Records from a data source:
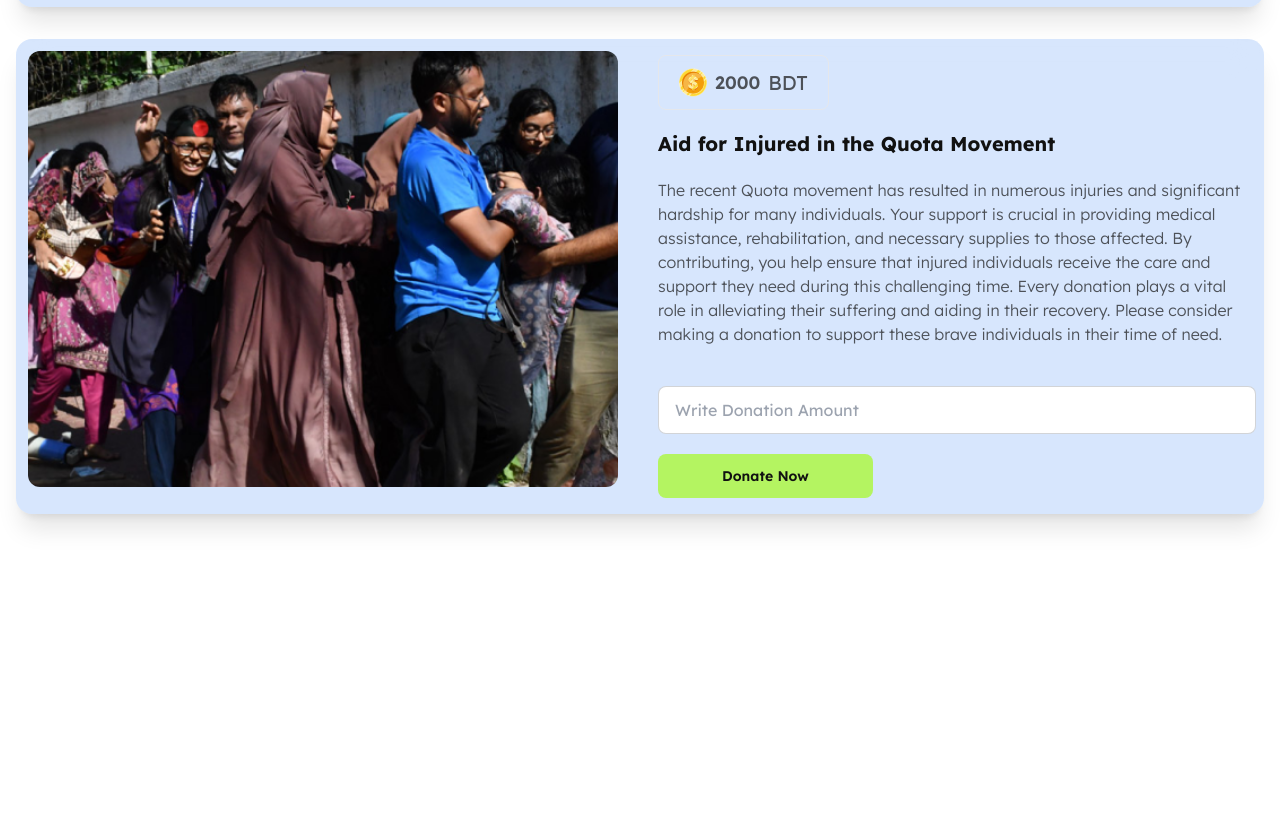
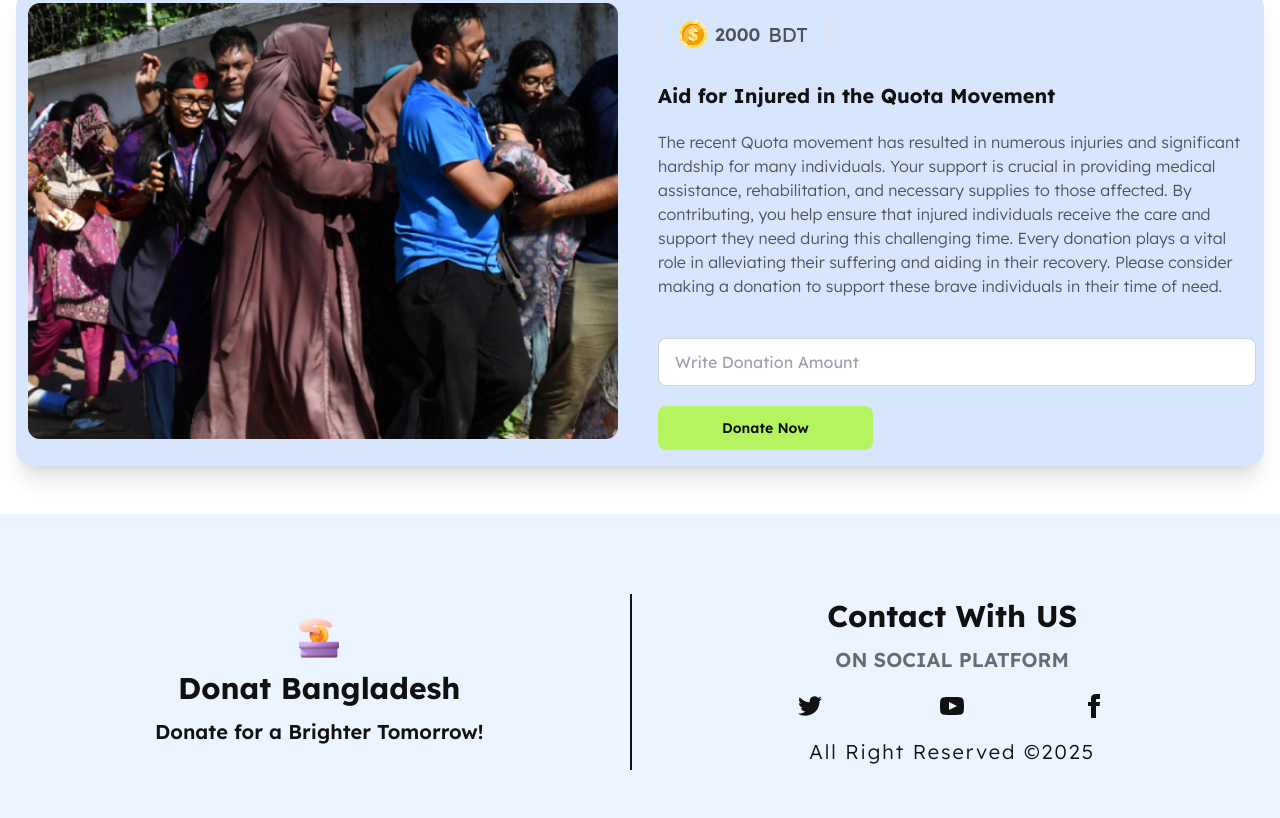
Before and after one commit to ABUNAYEM7/Donate-Bangladesh, a plain HTML site: page index.html in a window 1280 px wide. Shown: the part 1246-2064 px from the top of the page. Before the commit the page ends 1808 px from the top, so only its background shows below. Drawn offline with nearby package versions, Linux system fonts and the light colour scheme.

Commit message:
add footer section

```diff
--- a/index.html
+++ b/index.html
@@ -37,7 +37,7 @@
 <body class="font-lexend text-secondary">
     <!-- header-section -->
     <header class="max-w-[1440px] bg-[#F9F7F3] bg-opacity-30 backdrop-blur-xl mx-auto sticky w-full z-10 top-0 ">
-        <nav class="max-w-screen-xl mx-auto lg:py-8 lg:px-5 py-6 px-3">
+        <nav class="max-w-screen-xl mx-auto lg:py-6 lg:px-5 py-4 px-3">
             <div class="navbar">
                 <!-- Button-container -->
                 <div class="navbar-start">
@@ -56,7 +56,7 @@
                 </div>
                 </div>
                 <!-- Balacne-container -->
-                <div class="navbar-end items-center gap-2">
+                <div class="navbar-end items-center gap-2 px-2">
                 <img src="./assets/coin.png" alt="Balance-Icon">
                 <h3 class="flex items-center gap-2">
                     <span id="navBalance" class="text-lg font-normal md:text-xl md:font-semibold text-primary">70000</span>
@@ -68,11 +68,11 @@
         <!-- buntton-container -->
         <div class=" flex items-center justify-center gap-5 my-2 py-2 w-full">
             <!-- Donate-btn -->
-            <button id="donateBTN" class="text-primary bg-Highlighter rounded-lg text-xl font-semibold border px-8 py-3">Donation</button>
+            <button id="donateBTN" class="text-primary bg-Highlighter rounded-lg text-xl font-semibold border md:px-8 px-5 py-3">Donation</button>
             <!-- History-btn -->
-            <button id="historyBtn" class="text-secondary rounded-lg text-xl font-semibold border  px-8 py-3">History</button>
+            <button id="historyBtn" class="text-secondary rounded-lg text-xl font-semibold border  md:px-8 px-5 py-3">History</button>
         </div>
-        <div class="divider"></div>
+
     </header>
     <!-- Main-section -->
     <main class="max-w-screen-xl mx-auto my-4 p-4 ">
@@ -117,14 +117,14 @@
                             <img src="./assets/coin.png" alt="coin-Logo">
                         <p class=" text-secondar font-semibold">You have Donated For Humankind</p>
                         <h3 class=" font-bold text-primary">Succesfully</h3>
-                          <div class="modal-action">
+                        <div class="modal-action">
                             <form method="dialog">
-                              <!-- if there is a button in form, it will close the modal -->
-                              <button class="btn">Close Corformation</button>
+                            <!-- if there is a button in form, it will close the modal -->
+                            <button class="btn bg-Highlighter hover:bg-primary hover:text-Highlighter">Close Corformation</button>
                             </form>
-                          </div>
                         </div>
-                      </dialog>
+                        </div>
+                    </dialog>
 
                 </div>
                 </div>
@@ -207,6 +207,60 @@
             <h3 id="defaultText" class="text-3xl font-bold text-red-600 text-center my-2">History is Empty</h3>
         </section>
     </main>
+    <!-- footer-container -->
+    <footer id="footerSection" class=" bg-blue-200 bg-opacity-30 text-primary p-6">
+        <div class="max-w-screen-xl flex flex-col md:flex-row items-center justify-between gap-8 mx-auto mt-8 px-4 py-3">
+            <aside class="space-y-3 w-full flex flex-col items-center">
+                <img class="h-10 w-10" src="./assets/logo.png" alt="Brand Logo">
+                <p class="text-3xl font-bold">
+                  Donat Bangladesh
+                </p>
+                <p class="text-xl font-semibold text-center">Donate for a Brighter Tomorrow!</p>
+            </aside>
+            <div class="hidden md:block md:border-l-2 border-primary h-44"></div>
+            <nav class="w-full flex flex-col items-center gap-3 p-4">
+                <h3 class="text-3xl font-bold text-center">Contact With US</h3>
+                <h6 class="footer-title text-xl font-semibold text-center">On Social Platform</h6>
+                <div class="flex items-center justify-evenly w-full">
+                <a class="text-primary text-2xl cursor-pointer">
+                    <svg
+                    xmlns="http://www.w3.org/2000/svg"
+                    width="24"
+                    height="24"
+                    viewBox="0 0 24 24"
+                    class="fill-current">
+                    <path
+                        d="M24 4.557c-.883.392-1.832.656-2.828.775 1.017-.609 1.798-1.574 2.165-2.724-.951.564-2.005.974-3.127 1.195-.897-.957-2.178-1.555-3.594-1.555-3.179 0-5.515 2.966-4.797 6.045-4.091-.205-7.719-2.165-10.148-5.144-1.29 2.213-.669 5.108 1.523 6.574-.806-.026-1.566-.247-2.229-.616-.054 2.281 1.581 4.415 3.949 4.89-.693.188-1.452.232-2.224.084.626 1.956 2.444 3.379 4.6 3.419-2.07 1.623-4.678 2.348-7.29 2.04 2.179 1.397 4.768 2.212 7.548 2.212 9.142 0 14.307-7.721 13.995-14.646.962-.695 1.797-1.562 2.457-2.549z"></path>
+                    </svg>
+                </a>
+                <a class="text-primary text-2xl cursor-pointer">
+                    <svg
+                    xmlns="http://www.w3.org/2000/svg"
+                    width="24"
+                    height="24"
+                    viewBox="0 0 24 24"
+                    class="fill-current">
+                    <path
+                        d="M19.615 3.184c-3.604-.246-11.631-.245-15.23 0-3.897.266-4.356 2.62-4.385 8.816.029 6.185.484 8.549 4.385 8.816 3.6.245 11.626.246 15.23 0 3.897-.266 4.356-2.62 4.385-8.816-.029-6.185-.484-8.549-4.385-8.816zm-10.615 12.816v-8l8 3.993-8 4.007z"></path>
+                    </svg>
+                  </a>
+                  <a class="text-primary text-2xl cursor-pointer">
+                    <svg
+                      xmlns="http://www.w3.org/2000/svg"
+                      width="24"
+                      height="24"
+                      viewBox="0 0 24 24"
+                      class="fill-current">
+                      <path
+                        d="M9 8h-3v4h3v12h5v-12h3.642l.358-4h-4v-1.667c0-.955.192-1.333 1.115-1.333h2.885v-5h-3.808c-3.596 0-5.192 1.583-5.192 4.615v3.385z"></path>
+                    </svg>
+                </a>
+
+                </div>
+                <p class="text-xl font-light text-primary mt-2 tracking-widest text-center">All Right Reserved &copy;2025 </p>
+            </nav>
+        </div>
+    </footer>
     <!-- Java-script-Link -->
     <script src="./js/script.js"></script>
 </body>
--- a/js/script.js
+++ b/js/script.js
@@ -13,6 +13,8 @@ function getInText(id){
 blogBtn.addEventListener('click',function(){
     window.location.href='./Blog.html'
 })
+// declare-variable
+const footerSection = getID('footerSection')
 
 // // donate-button-eventListener
 
@@ -21,6 +23,8 @@ donateBTN.addEventListener('click',function(){
     historyBtn.classList.remove('bg-Highlighter')
     cardSection.classList.remove('hidden')
     historySection.classList.add('hidden')
+    footerSection.classList.remove('hidden')
+
 })
 
 
@@ -30,6 +34,7 @@ historyBtn.addEventListener('click',function(){
     donateBTN.classList.remove('bg-Highlighter')
     cardSection.classList.add('hidden')
     historySection.classList.remove('hidden')
+    footerSection.classList.add('hidden')
 })
 
 
```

Goal of the exercise> Could you reproduce the data above exactly, without its pictures?

Response for this exercise>
Before and after one commit to ABUNAYEM7/Donate-Bangladesh, a plain HTML site: page index.html in a window 1280 px wide. Shown: the part 1246-2064 px from the top of the page. Before the commit the page ends 1808 px from the top, so only its background shows below. Drawn offline with nearby package versions, Linux system fonts and the light colour scheme.

Commit message:
add footer section

```diff
--- a/index.html
+++ b/index.html
@@ -37,7 +37,7 @@
 <body class="font-lexend text-secondary">
     <!-- header-section -->
     <header class="max-w-[1440px] bg-[#F9F7F3] bg-opacity-30 backdrop-blur-xl mx-auto sticky w-full z-10 top-0 ">
-        <nav class="max-w-screen-xl mx-auto lg:py-8 lg:px-5 py-6 px-3">
+        <nav class="max-w-screen-xl mx-auto lg:py-6 lg:px-5 py-4 px-3">
             <div class="navbar">
                 <!-- Button-container -->
                 <div class="navbar-start">
@@ -56,7 +56,7 @@
                 </div>
                 </div>
                 <!-- Balacne-container -->
-                <div class="navbar-end items-center gap-2">
+                <div class="navbar-end items-center gap-2 px-2">
                 <img src="./assets/coin.png" alt="Balance-Icon">
                 <h3 class="flex items-center gap-2">
                     <span id="navBalance" class="text-lg font-normal md:text-xl md:font-semibold text-primary">70000</span>
@@ -68,11 +68,11 @@
         <!-- buntton-container -->
         <div class=" flex items-center justify-center gap-5 my-2 py-2 w-full">
             <!-- Donate-btn -->
-            <button id="donateBTN" class="text-primary bg-Highlighter rounded-lg text-xl font-semibold border px-8 py-3">Donation</button>
+            <button id="donateBTN" class="text-primary bg-Highlighter rounded-lg text-xl font-semibold border md:px-8 px-5 py-3">Donation</button>
             <!-- History-btn -->
-            <button id="historyBtn" class="text-secondary rounded-lg text-xl font-semibold border  px-8 py-3">History</button>
+            <button id="historyBtn" class="text-secondary rounded-lg text-xl font-semibold border  md:px-8 px-5 py-3">History</button>
         </div>
-        <div class="divider"></div>
+
     </header>
     <!-- Main-section -->
     <main class="max-w-screen-xl mx-auto my-4 p-4 ">
@@ -117,14 +117,14 @@
                             <img src="./assets/coin.png" alt="coin-Logo">
                         <p class=" text-secondar font-semibold">You have Donated For Humankind</p>
                         <h3 class=" font-bold text-primary">Succesfully</h3>
-                          <div class="modal-action">
+                        <div class="modal-action">
                             <form method="dialog">
-                              <!-- if there is a button in form, it will close the modal -->
-                              <button class="btn">Close Corformation</button>
+                            <!-- if there is a button in form, it will close the modal -->
+                            <button class="btn bg-Highlighter hover:bg-primary hover:text-Highlighter">Close Corformation</button>
                             </form>
-                          </div>
                         </div>
-                      </dialog>
+                        </div>
+                    </dialog>
 
                 </div>
                 </div>
@@ -207,6 +207,60 @@
             <h3 id="defaultText" class="text-3xl font-bold text-red-600 text-center my-2">History is Empty</h3>
         </section>
     </main>
+    <!-- footer-container -->
+    <footer id="footerSection" class=" bg-blue-200 bg-opacity-30 text-primary p-6">
+        <div class="max-w-screen-xl flex flex-col md:flex-row items-center justify-between gap-8 mx-auto mt-8 px-4 py-3">
+            <aside class="space-y-3 w-full flex flex-col items-center">
+                <img class="h-10 w-10" src="./assets/logo.png" alt="Brand Logo">
+                <p class="text-3xl font-bold">
+                  Donat Bangladesh
+                </p>
+                <p class="text-xl font-semibold text-center">Donate for a Brighter Tomorrow!</p>
+            </aside>
+            <div class="hidden md:block md:border-l-2 border-primary h-44"></div>
+            <nav class="w-full flex flex-col items-center gap-3 p-4">
+                <h3 class="text-3xl font-bold text-center">Contact With US</h3>
+                <h6 class="footer-title text-xl font-semibold text-center">On Social Platform</h6>
+                <div class="flex items-center justify-evenly w-full">
+                <a class="text-primary text-2xl cursor-pointer">
+                    <svg
+                    xmlns="http://www.w3.org/2000/svg"
+                    width="24"
+                    height="24"
+                    viewBox="0 0 24 24"
+                    class="fill-current">
+                    <path
+                        d="M24 4.557c-.883.392-1.832.656-2.828.775 1.017-.609 1.798-1.574 2.165-2.724-.951.564-2.005.974-3.127 1.195-.897-.957-2.178-1.555-3.594-1.555-3.179 0-5.515 2.966-4.797 6.045-4.091-.205-7.719-2.165-10.148-5.144-1.29 2.213-.669 5.108 1.523 6.574-.806-.026-1.566-.247-2.229-.616-.054 2.281 1.581 4.415 3.949 4.89-.693.188-1.452.232-2.224.084.626 1.956 2.444 3.379 4.6 3.419-2.07 1.623-4.678 2.348-7.29 2.04 2.179 1.397 4.768 2.212 7.548 2.212 9.142 0 14.307-7.721 13.995-14.646.962-.695 1.797-1.562 2.457-2.549z"></path>
+                    </svg>
+                </a>
+                <a class="text-primary text-2xl cursor-pointer">
+                    <svg
+                    xmlns="http://www.w3.org/2000/svg"
+                    width="24"
+                    height="24"
+                    viewBox="0 0 24 24"
+                    class="fill-current">
+                    <path
+                        d="M19.615 3.184c-3.604-.246-11.631-.245-15.23 0-3.897.266-4.356 2.62-4.385 8.816.029 6.185.484 8.549 4.385 8.816 3.6.245 11.626.246 15.23 0 3.897-.266 4.356-2.62 4.385-8.816-.029-6.185-.484-8.549-4.385-8.816zm-10.615 12.816v-8l8 3.993-8 4.007z"></path>
+                    </svg>
+                  </a>
+                  <a class="text-primary text-2xl cursor-pointer">
+                    <svg
+                      xmlns="http://www.w3.org/2000/svg"
+                      width="24"
+                      height="24"
+                      viewBox="0 0 24 24"
+                      class="fill-current">
+                      <path
+                        d="M9 8h-3v4h3v12h5v-12h3.642l.358-4h-4v-1.667c0-.955.192-1.333 1.115-1.333h2.885v-5h-3.808c-3.596 0-5.192 1.583-5.192 4.615v3.385z"></path>
+                    </svg>
+                </a>
+
+                </div>
+                <p class="text-xl font-light text-primary mt-2 tracking-widest text-center">All Right Reserved &copy;2025 </p>
+            </nav>
+        </div>
+    </footer>
     <!-- Java-script-Link -->
     <script src="./js/script.js"></script>
 </body>
--- a/js/script.js
+++ b/js/script.js
@@ -13,6 +13,8 @@ function getInText(id){
 blogBtn.addEventListener('click',function(){
     window.location.href='./Blog.html'
 })
+// declare-variable
+const footerSection = getID('footerSection')
 
 // // donate-button-eventListener
 
@@ -21,6 +23,8 @@ donateBTN.addEventListener('click',function(){
     historyBtn.classList.remove('bg-Highlighter')
     cardSection.classList.remove('hidden')
     historySection.classList.add('hidden')
+    footerSection.classList.remove('hidden')
+
 })
 
 
@@ -30,6 +34,7 @@ historyBtn.addEventListener('click',function(){
     donateBTN.classList.remove('bg-Highlighter')
     cardSection.classList.add('hidden')
     historySection.classList.remove('hidden')
+    footerSection.classList.add('hidden')
 })
 
 
```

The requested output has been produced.